■ **Directions**:
Exclude every picture and return the remaining entries below verbatim.

[Dataset items]

=== Begin Enclosure ===

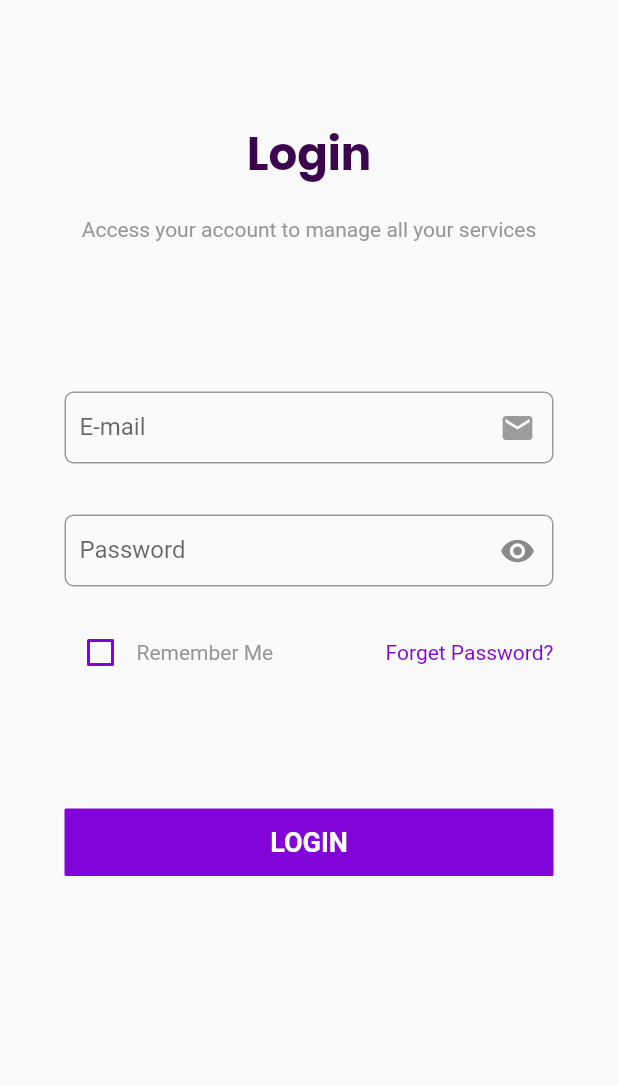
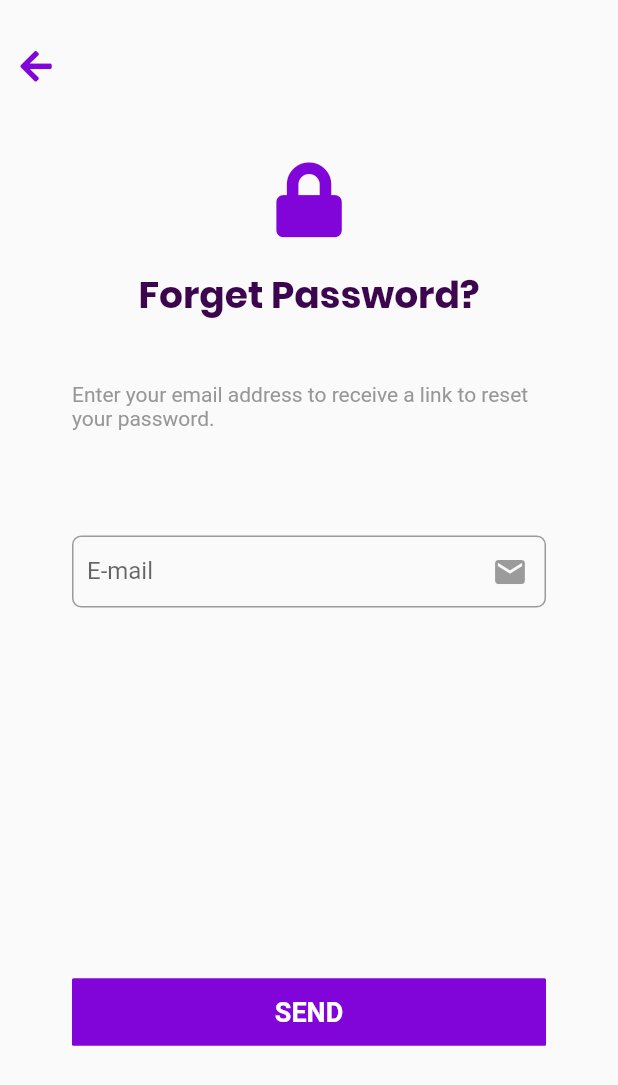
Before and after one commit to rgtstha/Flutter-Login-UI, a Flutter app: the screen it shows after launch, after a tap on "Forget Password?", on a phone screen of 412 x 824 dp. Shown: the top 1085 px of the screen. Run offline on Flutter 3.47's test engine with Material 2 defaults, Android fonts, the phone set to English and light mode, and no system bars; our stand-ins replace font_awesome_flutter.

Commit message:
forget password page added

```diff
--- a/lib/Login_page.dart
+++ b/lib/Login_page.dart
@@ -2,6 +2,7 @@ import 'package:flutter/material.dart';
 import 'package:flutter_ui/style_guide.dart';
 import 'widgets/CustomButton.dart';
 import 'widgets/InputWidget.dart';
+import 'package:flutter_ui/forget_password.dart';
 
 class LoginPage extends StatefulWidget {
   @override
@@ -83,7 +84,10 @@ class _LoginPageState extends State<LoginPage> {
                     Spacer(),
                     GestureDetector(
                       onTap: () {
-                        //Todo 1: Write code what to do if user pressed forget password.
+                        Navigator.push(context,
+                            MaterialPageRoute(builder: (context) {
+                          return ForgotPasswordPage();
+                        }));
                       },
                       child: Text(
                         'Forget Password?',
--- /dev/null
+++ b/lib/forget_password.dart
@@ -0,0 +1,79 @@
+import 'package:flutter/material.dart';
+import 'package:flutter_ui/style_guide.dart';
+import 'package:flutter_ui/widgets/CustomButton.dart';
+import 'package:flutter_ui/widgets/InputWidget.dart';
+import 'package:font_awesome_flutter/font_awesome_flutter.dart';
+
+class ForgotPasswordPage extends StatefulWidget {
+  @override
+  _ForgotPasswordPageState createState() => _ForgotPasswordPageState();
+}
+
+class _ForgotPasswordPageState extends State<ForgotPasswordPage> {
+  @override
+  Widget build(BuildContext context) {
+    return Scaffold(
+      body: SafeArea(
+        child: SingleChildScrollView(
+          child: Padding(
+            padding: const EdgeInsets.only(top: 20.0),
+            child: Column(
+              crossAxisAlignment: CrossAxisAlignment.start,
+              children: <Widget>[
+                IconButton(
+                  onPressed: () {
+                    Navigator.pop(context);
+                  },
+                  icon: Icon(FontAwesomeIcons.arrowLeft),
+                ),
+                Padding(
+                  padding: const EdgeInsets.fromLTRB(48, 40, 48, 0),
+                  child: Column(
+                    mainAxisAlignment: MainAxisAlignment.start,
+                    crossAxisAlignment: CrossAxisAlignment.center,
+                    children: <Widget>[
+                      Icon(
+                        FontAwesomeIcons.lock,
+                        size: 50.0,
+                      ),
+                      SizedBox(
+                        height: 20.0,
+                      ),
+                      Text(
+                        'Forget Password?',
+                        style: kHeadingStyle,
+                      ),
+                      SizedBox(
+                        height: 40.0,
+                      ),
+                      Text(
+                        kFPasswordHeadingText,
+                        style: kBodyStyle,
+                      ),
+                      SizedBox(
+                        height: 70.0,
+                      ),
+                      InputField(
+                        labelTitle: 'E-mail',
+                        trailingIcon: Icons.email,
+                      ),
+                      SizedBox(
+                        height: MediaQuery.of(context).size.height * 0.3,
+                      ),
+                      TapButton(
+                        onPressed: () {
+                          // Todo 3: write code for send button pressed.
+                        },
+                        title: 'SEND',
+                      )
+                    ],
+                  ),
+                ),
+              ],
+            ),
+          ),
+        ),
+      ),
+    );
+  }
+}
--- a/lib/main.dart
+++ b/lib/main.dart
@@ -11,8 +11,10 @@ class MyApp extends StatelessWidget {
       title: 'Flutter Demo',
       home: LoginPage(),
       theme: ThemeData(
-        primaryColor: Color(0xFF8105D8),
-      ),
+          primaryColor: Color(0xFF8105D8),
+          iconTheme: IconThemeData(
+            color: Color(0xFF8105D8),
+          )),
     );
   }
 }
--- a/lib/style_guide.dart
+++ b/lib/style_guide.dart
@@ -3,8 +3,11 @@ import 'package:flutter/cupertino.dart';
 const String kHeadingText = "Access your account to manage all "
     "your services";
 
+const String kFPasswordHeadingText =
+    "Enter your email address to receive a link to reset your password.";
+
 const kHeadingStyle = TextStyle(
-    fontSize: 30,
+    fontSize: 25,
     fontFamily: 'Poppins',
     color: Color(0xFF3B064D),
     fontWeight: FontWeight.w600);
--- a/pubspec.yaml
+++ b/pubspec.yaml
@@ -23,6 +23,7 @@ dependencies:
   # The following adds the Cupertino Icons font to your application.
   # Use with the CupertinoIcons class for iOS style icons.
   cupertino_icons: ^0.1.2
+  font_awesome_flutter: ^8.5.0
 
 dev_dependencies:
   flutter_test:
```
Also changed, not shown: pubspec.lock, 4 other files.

=== End Enclosure ===

■ **Result for this task**:
Before and after one commit to rgtstha/Flutter-Login-UI, a Flutter app: the screen it shows after launch, after a tap on "Forget Password?", on a phone screen of 412 x 824 dp. Shown: the top 1085 px of the screen. Run offline on Flutter 3.47's test engine with Material 2 defaults, Android fonts, the phone set to English and light mode, and no system bars; our stand-ins replace font_awesome_flutter.

Commit message:
forget password page added

```diff
--- a/lib/Login_page.dart
+++ b/lib/Login_page.dart
@@ -2,6 +2,7 @@ import 'package:flutter/material.dart';
 import 'package:flutter_ui/style_guide.dart';
 import 'widgets/CustomButton.dart';
 import 'widgets/InputWidget.dart';
+import 'package:flutter_ui/forget_password.dart';
 
 class LoginPage extends StatefulWidget {
   @override
@@ -83,7 +84,10 @@ class _LoginPageState extends State<LoginPage> {
                     Spacer(),
                     GestureDetector(
                       onTap: () {
-                        //Todo 1: Write code what to do if user pressed forget password.
+                        Navigator.push(context,
+                            MaterialPageRoute(builder: (context) {
+                          return ForgotPasswordPage();
+                        }));
                       },
                       child: Text(
                         'Forget Password?',
--- /dev/null
+++ b/lib/forget_password.dart
@@ -0,0 +1,79 @@
+import 'package:flutter/material.dart';
+import 'package:flutter_ui/style_guide.dart';
+import 'package:flutter_ui/widgets/CustomButton.dart';
+import 'package:flutter_ui/widgets/InputWidget.dart';
+import 'package:font_awesome_flutter/font_awesome_flutter.dart';
+
+class ForgotPasswordPage extends StatefulWidget {
+  @override
+  _ForgotPasswordPageState createState() => _ForgotPasswordPageState();
+}
+
+class _ForgotPasswordPageState extends State<ForgotPasswordPage> {
+  @override
+  Widget build(BuildContext context) {
+    return Scaffold(
+      body: SafeArea(
+        child: SingleChildScrollView(
+          child: Padding(
+            padding: const EdgeInsets.only(top: 20.0),
+            child: Column(
+              crossAxisAlignment: CrossAxisAlignment.start,
+              children: <Widget>[
+                IconButton(
+                  onPressed: () {
+                    Navigator.pop(context);
+                  },
+                  icon: Icon(FontAwesomeIcons.arrowLeft),
+                ),
+                Padding(
+                  padding: const EdgeInsets.fromLTRB(48, 40, 48, 0),
+                  child: Column(
+                    mainAxisAlignment: MainAxisAlignment.start,
+                    crossAxisAlignment: CrossAxisAlignment.center,
+                    children: <Widget>[
+                      Icon(
+                        FontAwesomeIcons.lock,
+                        size: 50.0,
+                      ),
+                      SizedBox(
+                        height: 20.0,
+                      ),
+                      Text(
+                        'Forget Password?',
+                        style: kHeadingStyle,
+                      ),
+                      SizedBox(
+                        height: 40.0,
+                      ),
+                      Text(
+                        kFPasswordHeadingText,
+                        style: kBodyStyle,
+                      ),
+                      SizedBox(
+                        height: 70.0,
+                      ),
+                      InputField(
+                        labelTitle: 'E-mail',
+                        trailingIcon: Icons.email,
+                      ),
+                      SizedBox(
+                        height: MediaQuery.of(context).size.height * 0.3,
+                      ),
+                      TapButton(
+                        onPressed: () {
+                          // Todo 3: write code for send button pressed.
+                        },
+                        title: 'SEND',
+                      )
+                    ],
+                  ),
+                ),
+              ],
+            ),
+          ),
+        ),
+      ),
+    );
+  }
+}
--- a/lib/main.dart
+++ b/lib/main.dart
@@ -11,8 +11,10 @@ class MyApp extends StatelessWidget {
       title: 'Flutter Demo',
       home: LoginPage(),
       theme: ThemeData(
-        primaryColor: Color(0xFF8105D8),
-      ),
+          primaryColor: Color(0xFF8105D8),
+          iconTheme: IconThemeData(
+            color: Color(0xFF8105D8),
+          )),
     );
   }
 }
--- a/lib/style_guide.dart
+++ b/lib/style_guide.dart
@@ -3,8 +3,11 @@ import 'package:flutter/cupertino.dart';
 const String kHeadingText = "Access your account to manage all "
     "your services";
 
+const String kFPasswordHeadingText =
+    "Enter your email address to receive a link to reset your password.";
+
 const kHeadingStyle = TextStyle(
-    fontSize: 30,
+    fontSize: 25,
     fontFamily: 'Poppins',
     color: Color(0xFF3B064D),
     fontWeight: FontWeight.w600);
--- a/pubspec.yaml
+++ b/pubspec.yaml
@@ -23,6 +23,7 @@ dependencies:
   # The following adds the Cupertino Icons font to your application.
   # Use with the CupertinoIcons class for iOS style icons.
   cupertino_icons: ^0.1.2
+  font_awesome_flutter: ^8.5.0
 
 dev_dependencies:
   flutter_test:
```
Also changed, not shown: pubspec.lock, 4 other files.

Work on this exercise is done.